Records to use:
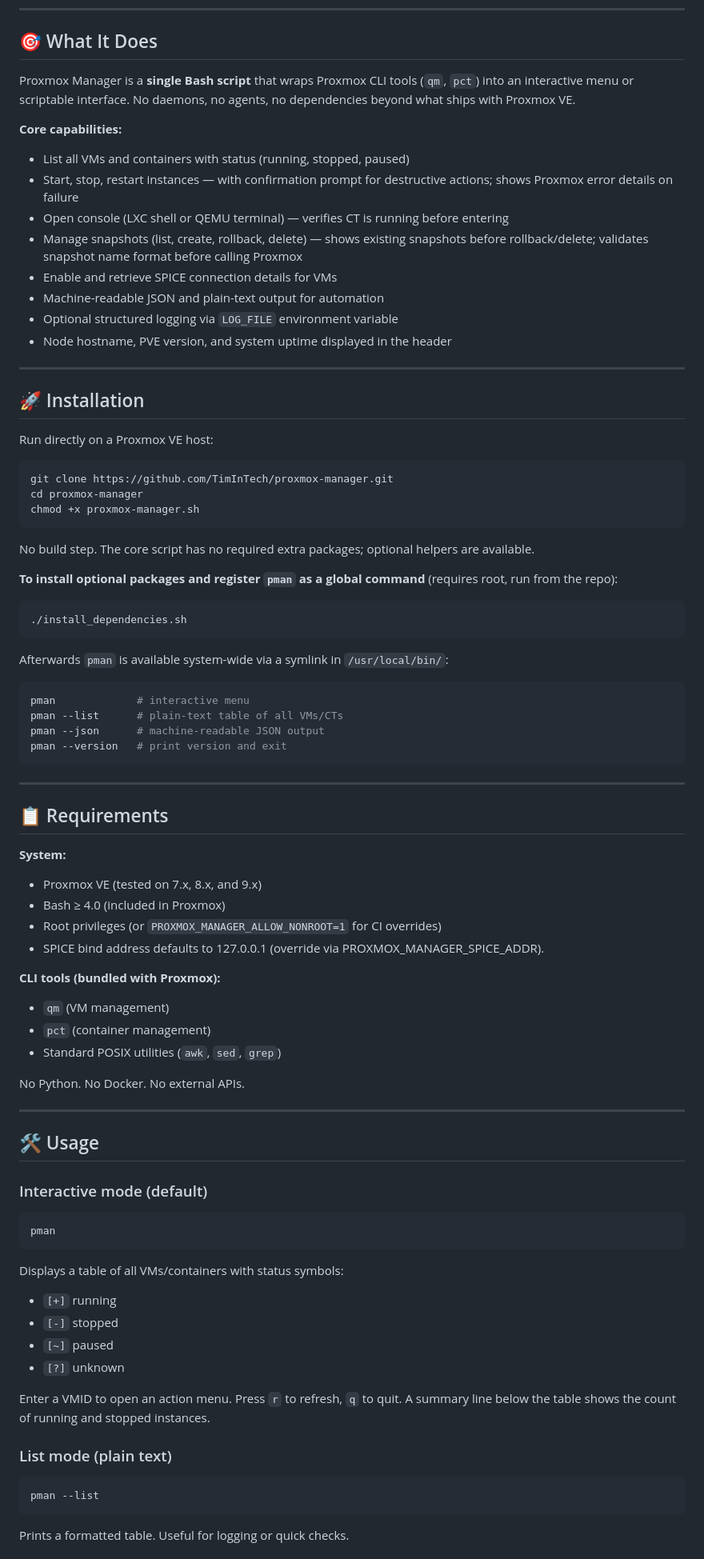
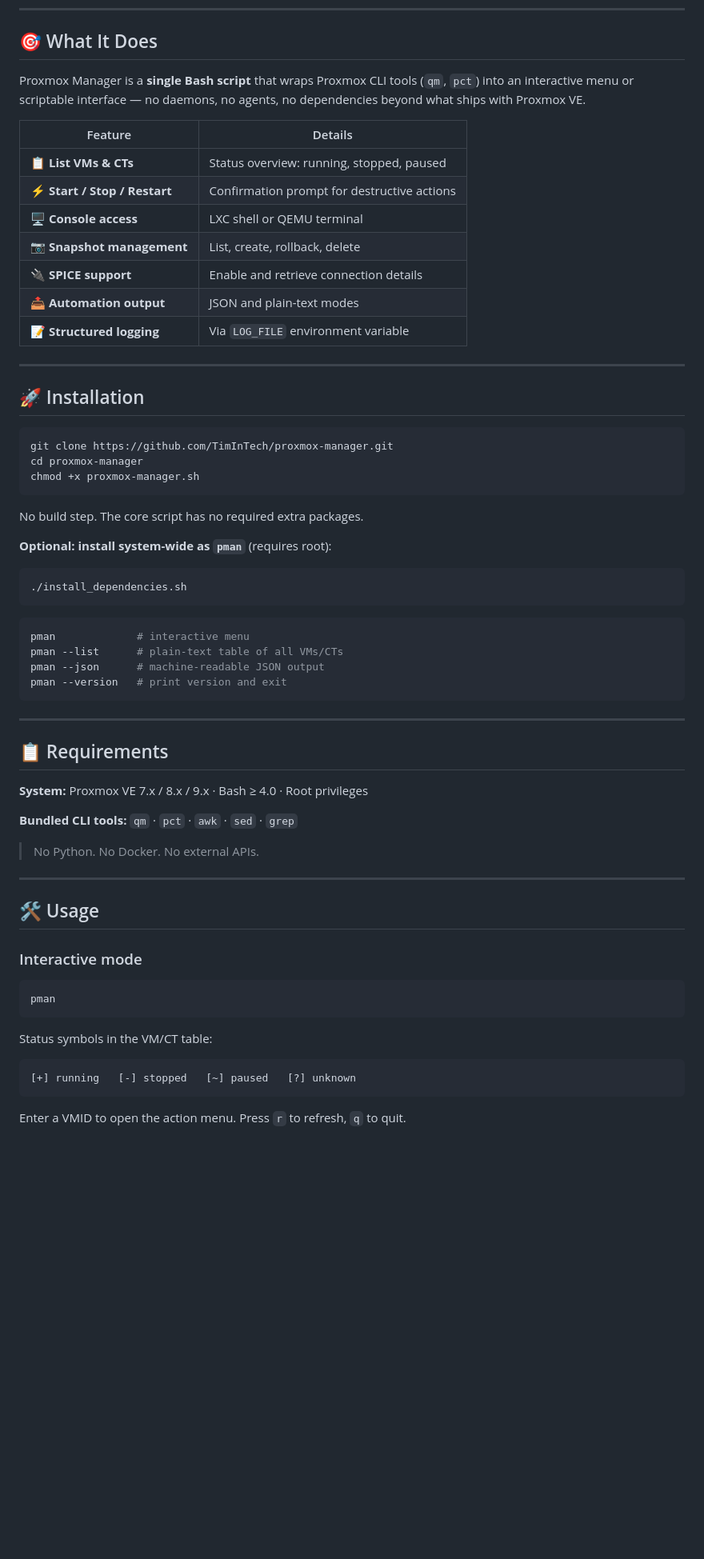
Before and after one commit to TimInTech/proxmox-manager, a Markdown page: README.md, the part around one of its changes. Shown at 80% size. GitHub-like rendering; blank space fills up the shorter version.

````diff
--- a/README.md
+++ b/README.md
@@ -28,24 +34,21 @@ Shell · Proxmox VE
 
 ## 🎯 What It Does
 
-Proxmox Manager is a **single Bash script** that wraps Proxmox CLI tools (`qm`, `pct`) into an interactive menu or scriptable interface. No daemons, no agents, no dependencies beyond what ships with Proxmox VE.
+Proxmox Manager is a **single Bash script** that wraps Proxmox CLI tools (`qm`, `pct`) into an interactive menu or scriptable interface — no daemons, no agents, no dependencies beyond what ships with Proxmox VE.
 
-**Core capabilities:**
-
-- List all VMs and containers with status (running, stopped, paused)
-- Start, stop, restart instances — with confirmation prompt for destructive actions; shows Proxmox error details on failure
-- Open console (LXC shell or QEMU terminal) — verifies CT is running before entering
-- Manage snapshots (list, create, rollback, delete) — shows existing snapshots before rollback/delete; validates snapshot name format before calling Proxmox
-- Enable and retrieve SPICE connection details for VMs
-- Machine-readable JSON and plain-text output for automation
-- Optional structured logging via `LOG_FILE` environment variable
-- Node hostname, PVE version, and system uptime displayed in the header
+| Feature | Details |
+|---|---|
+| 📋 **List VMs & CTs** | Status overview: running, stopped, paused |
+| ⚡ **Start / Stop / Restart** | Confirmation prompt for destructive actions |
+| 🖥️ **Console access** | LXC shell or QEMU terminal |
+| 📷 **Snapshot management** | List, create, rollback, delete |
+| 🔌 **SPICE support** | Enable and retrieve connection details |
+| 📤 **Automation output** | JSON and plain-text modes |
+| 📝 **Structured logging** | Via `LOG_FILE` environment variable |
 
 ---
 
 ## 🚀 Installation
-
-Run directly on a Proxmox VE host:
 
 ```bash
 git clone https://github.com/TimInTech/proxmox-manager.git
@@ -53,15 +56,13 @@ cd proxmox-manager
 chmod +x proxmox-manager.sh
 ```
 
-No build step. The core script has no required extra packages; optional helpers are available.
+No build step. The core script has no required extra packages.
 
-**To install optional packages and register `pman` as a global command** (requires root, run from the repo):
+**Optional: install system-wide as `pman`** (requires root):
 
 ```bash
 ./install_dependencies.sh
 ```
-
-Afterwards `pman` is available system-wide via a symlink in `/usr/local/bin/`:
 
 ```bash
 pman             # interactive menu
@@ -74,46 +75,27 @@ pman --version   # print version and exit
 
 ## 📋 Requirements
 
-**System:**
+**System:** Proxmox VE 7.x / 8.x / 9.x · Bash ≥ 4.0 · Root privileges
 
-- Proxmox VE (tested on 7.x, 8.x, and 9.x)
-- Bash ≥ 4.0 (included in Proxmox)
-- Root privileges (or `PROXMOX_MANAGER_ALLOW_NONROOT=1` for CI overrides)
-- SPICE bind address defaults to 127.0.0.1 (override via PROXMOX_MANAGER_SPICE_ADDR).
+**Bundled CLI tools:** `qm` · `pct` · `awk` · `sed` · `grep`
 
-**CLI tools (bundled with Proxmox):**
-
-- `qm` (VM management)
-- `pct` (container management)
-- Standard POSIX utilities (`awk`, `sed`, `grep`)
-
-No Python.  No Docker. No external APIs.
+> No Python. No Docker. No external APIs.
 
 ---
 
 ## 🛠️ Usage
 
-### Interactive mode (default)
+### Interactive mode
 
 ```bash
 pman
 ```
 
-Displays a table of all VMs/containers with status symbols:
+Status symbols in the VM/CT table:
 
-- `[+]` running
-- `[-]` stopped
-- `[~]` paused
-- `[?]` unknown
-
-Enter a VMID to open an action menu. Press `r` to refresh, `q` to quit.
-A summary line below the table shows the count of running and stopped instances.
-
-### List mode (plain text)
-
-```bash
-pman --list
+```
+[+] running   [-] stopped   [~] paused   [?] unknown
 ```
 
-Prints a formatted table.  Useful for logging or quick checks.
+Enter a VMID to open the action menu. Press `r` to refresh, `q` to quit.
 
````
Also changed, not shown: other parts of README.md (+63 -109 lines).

Task requirements: Leaving the pictures aside, repeat the data above exactly.

Answer:
Before and after one commit to TimInTech/proxmox-manager, a Markdown page: README.md, the part around one of its changes. Shown at 80% size. GitHub-like rendering; blank space fills up the shorter version.

````diff
--- a/README.md
+++ b/README.md
@@ -28,24 +34,21 @@ Shell · Proxmox VE
 
 ## 🎯 What It Does
 
-Proxmox Manager is a **single Bash script** that wraps Proxmox CLI tools (`qm`, `pct`) into an interactive menu or scriptable interface. No daemons, no agents, no dependencies beyond what ships with Proxmox VE.
+Proxmox Manager is a **single Bash script** that wraps Proxmox CLI tools (`qm`, `pct`) into an interactive menu or scriptable interface — no daemons, no agents, no dependencies beyond what ships with Proxmox VE.
 
-**Core capabilities:**
-
-- List all VMs and containers with status (running, stopped, paused)
-- Start, stop, restart instances — with confirmation prompt for destructive actions; shows Proxmox error details on failure
-- Open console (LXC shell or QEMU terminal) — verifies CT is running before entering
-- Manage snapshots (list, create, rollback, delete) — shows existing snapshots before rollback/delete; validates snapshot name format before calling Proxmox
-- Enable and retrieve SPICE connection details for VMs
-- Machine-readable JSON and plain-text output for automation
-- Optional structured logging via `LOG_FILE` environment variable
-- Node hostname, PVE version, and system uptime displayed in the header
+| Feature | Details |
+|---|---|
+| 📋 **List VMs & CTs** | Status overview: running, stopped, paused |
+| ⚡ **Start / Stop / Restart** | Confirmation prompt for destructive actions |
+| 🖥️ **Console access** | LXC shell or QEMU terminal |
+| 📷 **Snapshot management** | List, create, rollback, delete |
+| 🔌 **SPICE support** | Enable and retrieve connection details |
+| 📤 **Automation output** | JSON and plain-text modes |
+| 📝 **Structured logging** | Via `LOG_FILE` environment variable |
 
 ---
 
 ## 🚀 Installation
-
-Run directly on a Proxmox VE host:
 
 ```bash
 git clone https://github.com/TimInTech/proxmox-manager.git
@@ -53,15 +56,13 @@ cd proxmox-manager
 chmod +x proxmox-manager.sh
 ```
 
-No build step. The core script has no required extra packages; optional helpers are available.
+No build step. The core script has no required extra packages.
 
-**To install optional packages and register `pman` as a global command** (requires root, run from the repo):
+**Optional: install system-wide as `pman`** (requires root):
 
 ```bash
 ./install_dependencies.sh
 ```
-
-Afterwards `pman` is available system-wide via a symlink in `/usr/local/bin/`:
 
 ```bash
 pman             # interactive menu
@@ -74,46 +75,27 @@ pman --version   # print version and exit
 
 ## 📋 Requirements
 
-**System:**
+**System:** Proxmox VE 7.x / 8.x / 9.x · Bash ≥ 4.0 · Root privileges
 
-- Proxmox VE (tested on 7.x, 8.x, and 9.x)
-- Bash ≥ 4.0 (included in Proxmox)
-- Root privileges (or `PROXMOX_MANAGER_ALLOW_NONROOT=1` for CI overrides)
-- SPICE bind address defaults to 127.0.0.1 (override via PROXMOX_MANAGER_SPICE_ADDR).
+**Bundled CLI tools:** `qm` · `pct` · `awk` · `sed` · `grep`
 
-**CLI tools (bundled with Proxmox):**
-
-- `qm` (VM management)
-- `pct` (container management)
-- Standard POSIX utilities (`awk`, `sed`, `grep`)
-
-No Python.  No Docker. No external APIs.
+> No Python. No Docker. No external APIs.
 
 ---
 
 ## 🛠️ Usage
 
-### Interactive mode (default)
+### Interactive mode
 
 ```bash
 pman
 ```
 
-Displays a table of all VMs/containers with status symbols:
+Status symbols in the VM/CT table:
 
-- `[+]` running
-- `[-]` stopped
-- `[~]` paused
-- `[?]` unknown
-
-Enter a VMID to open an action menu. Press `r` to refresh, `q` to quit.
-A summary line below the table shows the count of running and stopped instances.
-
-### List mode (plain text)
-
-```bash
-pman --list
+```
+[+] running   [-] stopped   [~] paused   [?] unknown
 ```
 
-Prints a formatted table.  Useful for logging or quick checks.
+Enter a VMID to open the action menu. Press `r` to refresh, `q` to quit.
 
````
Also changed, not shown: other parts of README.md (+63 -109 lines).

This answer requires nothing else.